Golden Yeggs

From Wikipedia, the free encyclopedia
Jump to: navigation, search
Golden Yeggs
Merrie Melodies (Daffy Duck, Porky Pig) series
Golden Yeggs Title.jpg
The title card of Golden Yeggs.
Directed by I. Freleng
Produced by Eddie Selzer
Story by Tedd Pierce
Voices by Mel Blanc
Stan Freberg (brief appearance, as Goose)
Music by Carl Stalling
Animation by Arthur Davis
Gerry Chiniquy
Ken Champin
Virgil Ross
Emery Hawkins
Distributed by Warner Bros. Pictures
The Vitaphone Corporation
Release date(s) August 5, 1950 (USA)
Color process Technicolor
Running time 6' 51"
Language English

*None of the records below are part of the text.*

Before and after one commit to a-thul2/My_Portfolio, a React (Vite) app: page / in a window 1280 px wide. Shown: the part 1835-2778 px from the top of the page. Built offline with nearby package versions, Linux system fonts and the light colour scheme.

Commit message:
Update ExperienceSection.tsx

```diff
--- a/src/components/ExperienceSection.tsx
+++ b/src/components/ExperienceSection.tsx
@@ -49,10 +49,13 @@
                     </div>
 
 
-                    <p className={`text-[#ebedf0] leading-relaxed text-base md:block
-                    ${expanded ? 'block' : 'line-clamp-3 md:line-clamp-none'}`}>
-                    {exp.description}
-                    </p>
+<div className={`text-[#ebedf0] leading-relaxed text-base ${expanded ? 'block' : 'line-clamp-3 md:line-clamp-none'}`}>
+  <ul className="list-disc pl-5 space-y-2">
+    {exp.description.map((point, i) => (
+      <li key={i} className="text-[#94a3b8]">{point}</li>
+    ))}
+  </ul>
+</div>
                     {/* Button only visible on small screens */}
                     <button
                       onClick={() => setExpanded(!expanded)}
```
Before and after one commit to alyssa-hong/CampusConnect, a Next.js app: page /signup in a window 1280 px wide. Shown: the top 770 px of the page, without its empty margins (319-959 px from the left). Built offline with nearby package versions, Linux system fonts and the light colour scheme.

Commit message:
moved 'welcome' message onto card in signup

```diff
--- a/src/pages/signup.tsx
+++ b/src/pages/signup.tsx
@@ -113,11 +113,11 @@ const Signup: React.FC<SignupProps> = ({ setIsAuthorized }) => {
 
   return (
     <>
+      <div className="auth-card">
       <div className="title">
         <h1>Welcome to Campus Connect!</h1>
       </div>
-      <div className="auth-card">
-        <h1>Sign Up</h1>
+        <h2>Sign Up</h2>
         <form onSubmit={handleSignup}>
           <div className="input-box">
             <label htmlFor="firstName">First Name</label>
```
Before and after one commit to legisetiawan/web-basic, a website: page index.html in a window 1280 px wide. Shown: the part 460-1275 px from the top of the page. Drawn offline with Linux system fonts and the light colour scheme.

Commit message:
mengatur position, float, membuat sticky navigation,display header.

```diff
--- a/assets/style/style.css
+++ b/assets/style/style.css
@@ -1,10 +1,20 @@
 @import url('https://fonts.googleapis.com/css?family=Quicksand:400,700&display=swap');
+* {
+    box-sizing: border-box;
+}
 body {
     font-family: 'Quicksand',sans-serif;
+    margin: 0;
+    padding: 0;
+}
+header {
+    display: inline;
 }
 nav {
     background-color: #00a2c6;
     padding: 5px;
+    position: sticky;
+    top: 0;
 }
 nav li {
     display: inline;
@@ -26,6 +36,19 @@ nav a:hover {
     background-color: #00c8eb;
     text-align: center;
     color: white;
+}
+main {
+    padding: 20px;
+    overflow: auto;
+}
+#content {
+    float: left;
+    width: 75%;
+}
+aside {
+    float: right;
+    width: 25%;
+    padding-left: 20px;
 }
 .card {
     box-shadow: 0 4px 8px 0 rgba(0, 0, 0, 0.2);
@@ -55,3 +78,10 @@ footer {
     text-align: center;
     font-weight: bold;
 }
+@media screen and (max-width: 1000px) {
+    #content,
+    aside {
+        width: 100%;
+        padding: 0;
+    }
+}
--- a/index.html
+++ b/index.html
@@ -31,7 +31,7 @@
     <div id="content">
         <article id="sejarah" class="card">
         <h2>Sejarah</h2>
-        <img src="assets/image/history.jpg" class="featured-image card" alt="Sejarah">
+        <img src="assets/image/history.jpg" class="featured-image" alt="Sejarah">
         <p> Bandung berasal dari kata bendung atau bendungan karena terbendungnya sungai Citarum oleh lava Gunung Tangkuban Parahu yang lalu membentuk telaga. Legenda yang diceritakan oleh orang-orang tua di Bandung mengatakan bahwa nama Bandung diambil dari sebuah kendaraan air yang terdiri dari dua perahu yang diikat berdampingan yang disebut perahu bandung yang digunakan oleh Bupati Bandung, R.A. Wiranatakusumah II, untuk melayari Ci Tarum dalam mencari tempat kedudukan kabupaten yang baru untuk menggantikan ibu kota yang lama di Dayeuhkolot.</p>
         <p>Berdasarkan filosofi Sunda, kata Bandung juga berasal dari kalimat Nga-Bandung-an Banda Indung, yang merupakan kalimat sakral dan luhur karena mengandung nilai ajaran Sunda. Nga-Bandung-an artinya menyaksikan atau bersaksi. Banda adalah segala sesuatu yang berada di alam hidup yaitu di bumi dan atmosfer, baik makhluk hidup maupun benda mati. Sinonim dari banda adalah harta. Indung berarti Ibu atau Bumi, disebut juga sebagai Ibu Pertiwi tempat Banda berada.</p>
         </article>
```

Golden Yeggs is a 1950 Merrie Melodies short animated film, released on August 5, 1950 by Warner Bros. Cartoons, Inc. and directed by Friz Freleng. It features Daffy Duck and Porky Pig in a forerunner of the Rocky and Mugsy cartoons, with Rocky already in his present-day form.

The story was written by Tedd Pierce and animated by Arthur Davis, Gerry Chiniquy, Ken Champin, Virgil Ross and Emery Hawkins. Paul Julian painted the backgrounds and Hawley Pratt designed the layouts. Mel Blanc provided all the voices and Carl Stalling the music.

"Yegg" is a slang term for a burglar or safecracker. The same play-on-words was used in the title of the 1947 Bugs Bunny cartoon, Easter Yeggs. This cartoon also appeared in the magazine Time Inc. (owned by Time Warner), which would later spun off in June 6, 2014.


When Porky finds a golden egg in his henhouse, it was revealed that one of the geese laid it. But, knowing well about what happened to the goose that laid the golden egg (a reference to Aesop's Fables), the goose tells Porky that Daffy laid it. After finding out about the fame Daffy got for laying the egg, Rocky and his gang hustle him back to their den and demand more output. Daffy tries to stall for time, at one point asking for surroundings that would make him more comfortable. Rocky and his henchmen oblige, but then demand the egg.

Daffy tries to stall for time, but is given five minutes to lay his egg or else. The duck tries various ways to escape his predicament, but is stopped at every turn. When time runs out, the gangsters stalk Daffy...only to find he really has laid a golden egg.

Daffy is relieved that he met Rocky's demand and will be allowed to go free...until Rocky escorts the duck into a room containing dozens of egg crates and orders him to lay enough to fill them, much to Daffy's despair.


  • On the ABC airing of this cartoon, the part where Daffy is shot in the head by Rocky after confessing that he hasn't laid any eggs is replaced with a repeat shot of the mob members playing cards and reading magazines (from earlier in the cartoon). This is also how the scene was shown in the compilation film The Looney, Looney, Looney Bugs Bunny Movie, which also adds a scene in which Bugs and the police suddenly bust in and arrest Rocky's gang, but only after Daffy, exhausted, has filled all the egg cartons.
  • The Nickelodeon version also edited the scene that was cut on ABC, but the scene was edited with a fake iris-out just as Rocky says: "So long, pal" and a fake iris-in after Daffy is shot.
  • The CBS airing of this cartoon leaves in the gun gag at the end, but cuts an early scene where after Porky tells the mobsters he doesn't want to sell Daffy, Daffy is then shown being carried out and the scene cuts to Daffy in the mobsters' apartment. What was cut was a short scene of Porky in a trough with a shovel broken over his head, burnt matches in his hooves, and money shoved in his hands, and uttering: "T-t-they talked me into it."

External links[edit]